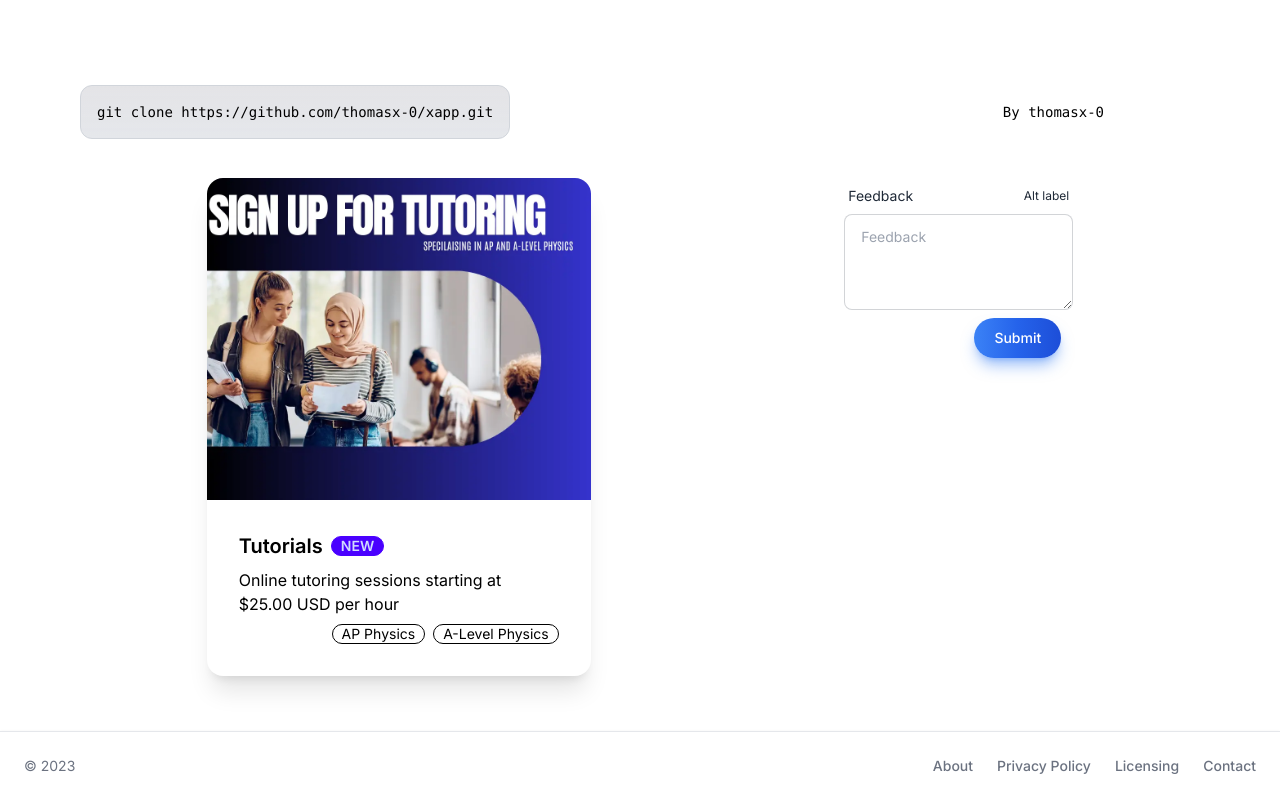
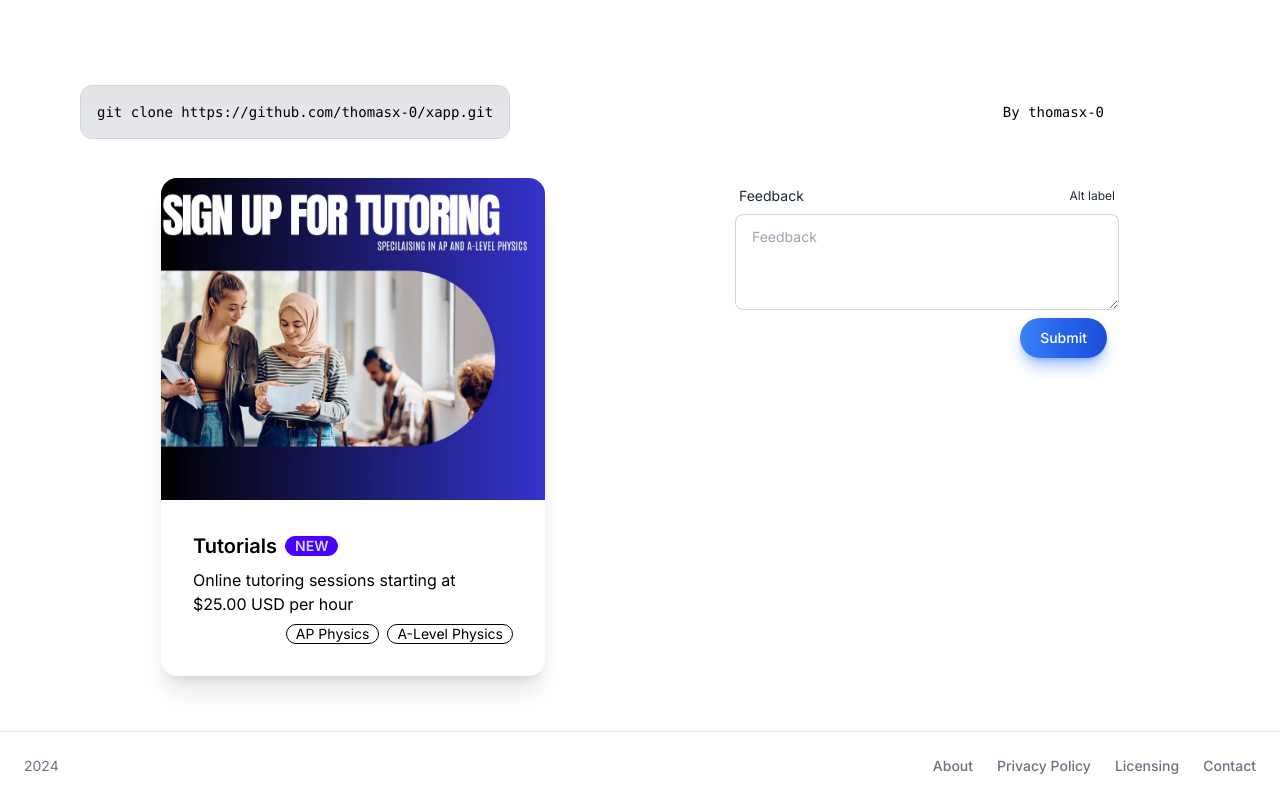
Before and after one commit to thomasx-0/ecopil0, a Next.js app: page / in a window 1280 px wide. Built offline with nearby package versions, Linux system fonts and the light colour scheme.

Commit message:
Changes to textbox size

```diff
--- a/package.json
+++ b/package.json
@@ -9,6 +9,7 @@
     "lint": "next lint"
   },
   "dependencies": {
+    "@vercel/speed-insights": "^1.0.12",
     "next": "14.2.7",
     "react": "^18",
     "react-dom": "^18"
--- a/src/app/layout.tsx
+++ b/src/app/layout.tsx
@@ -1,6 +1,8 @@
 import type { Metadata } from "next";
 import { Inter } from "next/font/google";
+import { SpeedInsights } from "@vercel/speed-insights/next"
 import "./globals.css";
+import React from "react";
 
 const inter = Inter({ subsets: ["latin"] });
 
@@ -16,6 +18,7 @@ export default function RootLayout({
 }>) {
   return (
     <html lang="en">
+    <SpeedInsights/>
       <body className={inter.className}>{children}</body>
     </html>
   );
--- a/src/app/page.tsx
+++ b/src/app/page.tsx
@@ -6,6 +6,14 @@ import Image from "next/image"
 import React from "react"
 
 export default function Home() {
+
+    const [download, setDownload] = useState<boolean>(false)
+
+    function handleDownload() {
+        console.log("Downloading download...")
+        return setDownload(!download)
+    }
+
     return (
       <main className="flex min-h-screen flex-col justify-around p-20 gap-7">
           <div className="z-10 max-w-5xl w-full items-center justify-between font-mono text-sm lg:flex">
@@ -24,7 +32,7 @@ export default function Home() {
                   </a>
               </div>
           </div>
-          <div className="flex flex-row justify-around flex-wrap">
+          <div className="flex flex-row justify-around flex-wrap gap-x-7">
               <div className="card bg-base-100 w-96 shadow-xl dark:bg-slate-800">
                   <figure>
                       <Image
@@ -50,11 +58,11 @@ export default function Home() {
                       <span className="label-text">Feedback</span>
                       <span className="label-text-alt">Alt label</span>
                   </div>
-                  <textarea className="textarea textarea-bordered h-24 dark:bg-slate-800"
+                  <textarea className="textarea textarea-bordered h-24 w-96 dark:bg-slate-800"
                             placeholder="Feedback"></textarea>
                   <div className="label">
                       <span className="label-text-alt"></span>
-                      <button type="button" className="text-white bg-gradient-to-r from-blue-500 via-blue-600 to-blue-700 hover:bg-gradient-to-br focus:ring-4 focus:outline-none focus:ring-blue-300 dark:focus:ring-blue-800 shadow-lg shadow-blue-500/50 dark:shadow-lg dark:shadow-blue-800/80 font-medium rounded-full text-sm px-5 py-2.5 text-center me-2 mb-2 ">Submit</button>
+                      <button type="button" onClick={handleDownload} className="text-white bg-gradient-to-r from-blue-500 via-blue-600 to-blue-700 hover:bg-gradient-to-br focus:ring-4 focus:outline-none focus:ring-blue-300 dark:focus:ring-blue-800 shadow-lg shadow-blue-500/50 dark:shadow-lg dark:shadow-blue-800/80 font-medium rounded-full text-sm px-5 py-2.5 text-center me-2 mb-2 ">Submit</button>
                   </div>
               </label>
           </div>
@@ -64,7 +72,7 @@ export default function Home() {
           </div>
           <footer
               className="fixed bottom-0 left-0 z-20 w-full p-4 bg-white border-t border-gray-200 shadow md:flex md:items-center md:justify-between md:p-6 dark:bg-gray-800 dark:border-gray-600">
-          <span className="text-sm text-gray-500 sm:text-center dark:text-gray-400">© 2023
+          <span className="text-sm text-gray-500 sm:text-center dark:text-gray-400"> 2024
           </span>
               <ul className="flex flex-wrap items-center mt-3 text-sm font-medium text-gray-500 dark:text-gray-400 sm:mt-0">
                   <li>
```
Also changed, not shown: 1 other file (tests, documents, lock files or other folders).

• WHAT THIS TASK INVOLVES: Go line by line through the data and copy any that contain "span".

• OUTPUT FOR THIS EXERCISE:
                       <span className="label-text">Feedback</span>
                       <span className="label-text-alt">Alt label</span>
                       <span className="label-text-alt"></span>
-          <span className="text-sm text-gray-500 sm:text-center dark:text-gray-400">© 2023
+          <span className="text-sm text-gray-500 sm:text-center dark:text-gray-400"> 2024
           </span>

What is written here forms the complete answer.